> The task: Look below for the line with "update [ID 42674]", and from there restate every line word for word until the entries end.
** Opening Given data block **
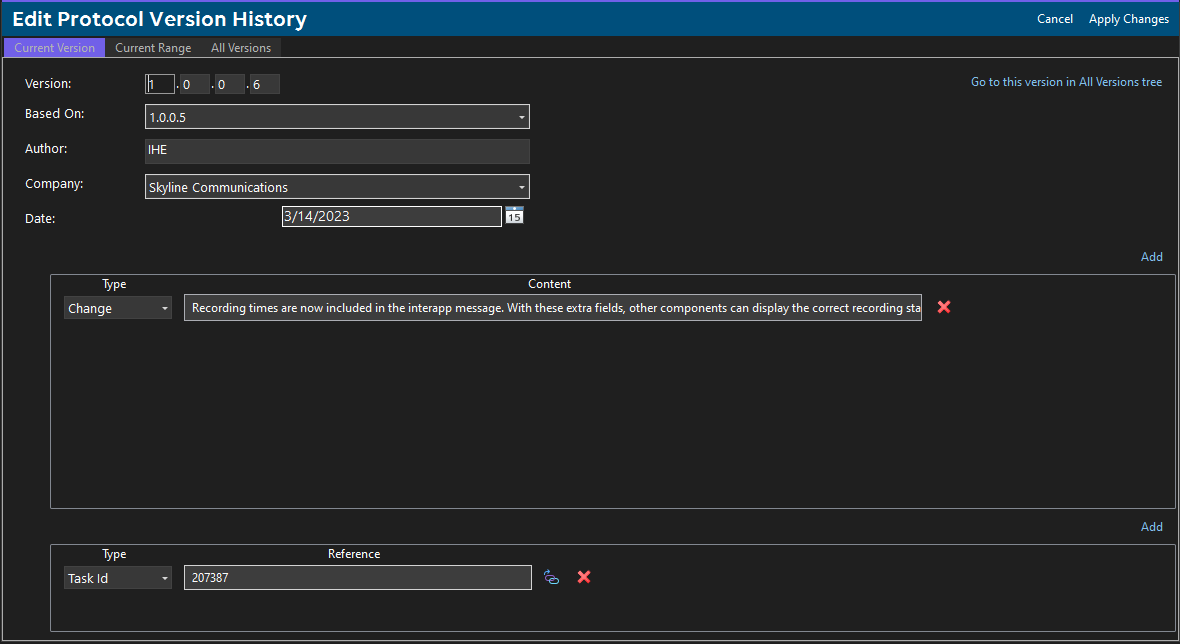
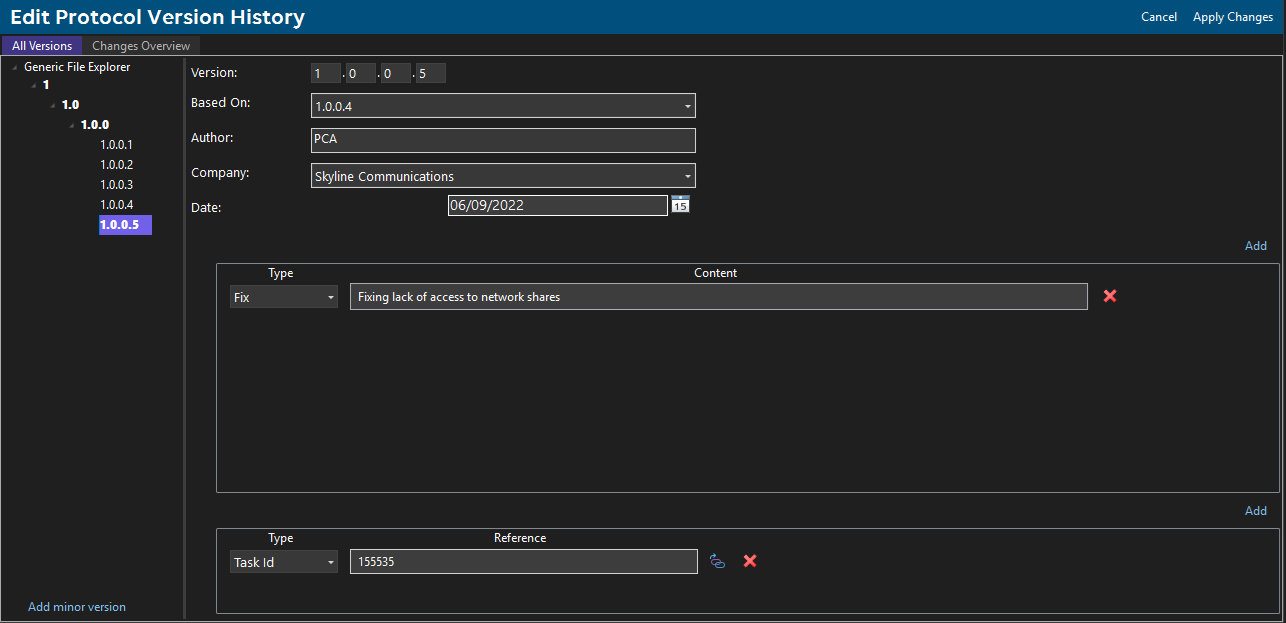
Release Notes DIS 3.1.9 and DIS Version Editor update

Changed region(s): [[0.0, 0.0915, 1.0, 1.0], [0.0, 0.0, 1.0, 0.3965], [0.122, 0.3965, 0.1525, 0.427]]

diff --git a/develop/TOOLS/DIS/Editors/Version_editor.md b/develop/TOOLS/DIS/Editors/Version_editor.md
@@ -10,11 +10,9 @@ If you click *Version Editor* in the file tab header when editing a protocol XML
 
 If you want to save the changes you made and return to the XML editor, click *Apply Changes*. If you want to discard the changes you made, click *Cancel*.
 
-## Current version
+## All versions
 
 In this tab, you can specify the general properties of the current (minor) version (version number, author, date, etc.), a list of all features, changes and fixes in this version, and a list of references.
-
-If you click *Go to this version in All Versions tree*, the *All Versions* tab will open and the current version will be selected in the version tree.
 
 ### Features, changes and fixes
 
@@ -66,15 +64,7 @@ To remove a reference
 >
 > See also: [Interface](xref:DIS_settings#interface)
 
-## Current range
-
-In this tab, you can find an overview of all versions in the current range.
-
-Clicking a version number will open the *All Versions* tab to allow you to edit the information stored for that particular version.
-
-## All versions
-
-In this tab, you can find an overview of all versions of the current protocol.
+In this tab, you can also find an overview of all versions of the current protocol.
 
 - In the tree structure on the left, you can add and delete branches representing branch versions, system versions, major versions and minor versions by right-clicking a node and selecting the appropriate menu command. At the bottom of the pane, you can also find a button to add a minor version.
 - In the edit pane on the right, you can edit the properties of the version selected on the left.
@@ -82,7 +72,7 @@ In this tab, you can find an overview of all versions of the current protocol.
   - To a branch version, you can add a list of branch features.
   - To a system version, you can add a list of system requirements.
   - To a major version, you can add a list of major changes.
-  - To a minor version, you can add a list of features, changes and fixes, and a list of references. See also [Current version](#current-version).
+  - To a minor version, you can add a list of features, changes and fixes, and a list of references.
 
 > [!NOTE]
 >
@@ -90,3 +80,10 @@ In this tab, you can find an overview of all versions of the current protocol.
 > - When you select a version that is not the current version, you can click the *Set this version as current button* to make that version the current version. Also, in the version tree on the left, you can right-click a version and select *Set as current version*. The current version and all its parent versions will be marked in bold.
 > - When you create a new version, the *Based On* field will now automatically be populated when possible.
 > - When you add a minor version, this new version will automatically inherit all data from the current version and become itself the new current version.
+
+
+## Changes Overview
+
+In this tab, you can find an overview of all versions in the current range.
+
+Clicking a version number will open the *All Versions* tab to allow you to edit the information stored for that particular version.

diff --git a/release-notes/DIS/DIS_3.1.md b/release-notes/DIS/DIS_3.1.md
@@ -4,6 +4,25 @@ uid: DIS_3.1
 
 # DIS 3.1
 
+## DIS 3.1.9
+
+### New features
+
+#### IDE
+
+##### Version history editor update [ID 42674]
+
+The version history editor in DIS has been reworked. This includes the following changes:
+
+- The "Current Version" page has been removed. This page has been changed to the "All Versions" page which was pervious the last tabpage. This makes it more intuitive to add new minor and major version.
+- The "Current Range" page has been renamed to "Changes Overview". In the Change Overview page, the following new features have been added:
+  - The full history of the connector is shown, this is created by the "Based On" parameter on each version. The newest version is on top of the table shown. 
+  - This table now supports search via the search box and the searched value will be highlighted and the rows are filtered to only show the ones containing that value.
+  - The width of the last column of the table is dynamically adjustment. (This column has also been renamed to "Changes") to better represent content of this column.
+- Some additional layout updates have been performed. Mainly to alignments to make the overview look more readable.
+
+![Version editor](~/develop/images/DIS_VersionHistoryEditor.png)
+
 ## DIS 3.1.8
 
 ### New features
** Closing Given data block **
> Response:
+##### Version history editor update [ID 42674]
+
+The version history editor in DIS has been reworked. This includes the following changes:
+
+- The "Current Version" page has been removed. This page has been changed to the "All Versions" page which was pervious the last tabpage. This makes it more intuitive to add new minor and major version.
+- The "Current Range" page has been renamed to "Changes Overview". In the Change Overview page, the following new features have been added:
+  - The full history of the connector is shown, this is created by the "Based On" parameter on each version. The newest version is on top of the table shown. 
+  - This table now supports search via the search box and the searched value will be highlighted and the rows are filtered to only show the ones containing that value.
+  - The width of the last column of the table is dynamically adjustment. (This column has also been renamed to "Changes") to better represent content of this column.
+- Some additional layout updates have been performed. Mainly to alignments to make the overview look more readable.
+
+![Version editor](~/develop/images/DIS_VersionHistoryEditor.png)
+
 ## DIS 3.1.8
 
 ### New features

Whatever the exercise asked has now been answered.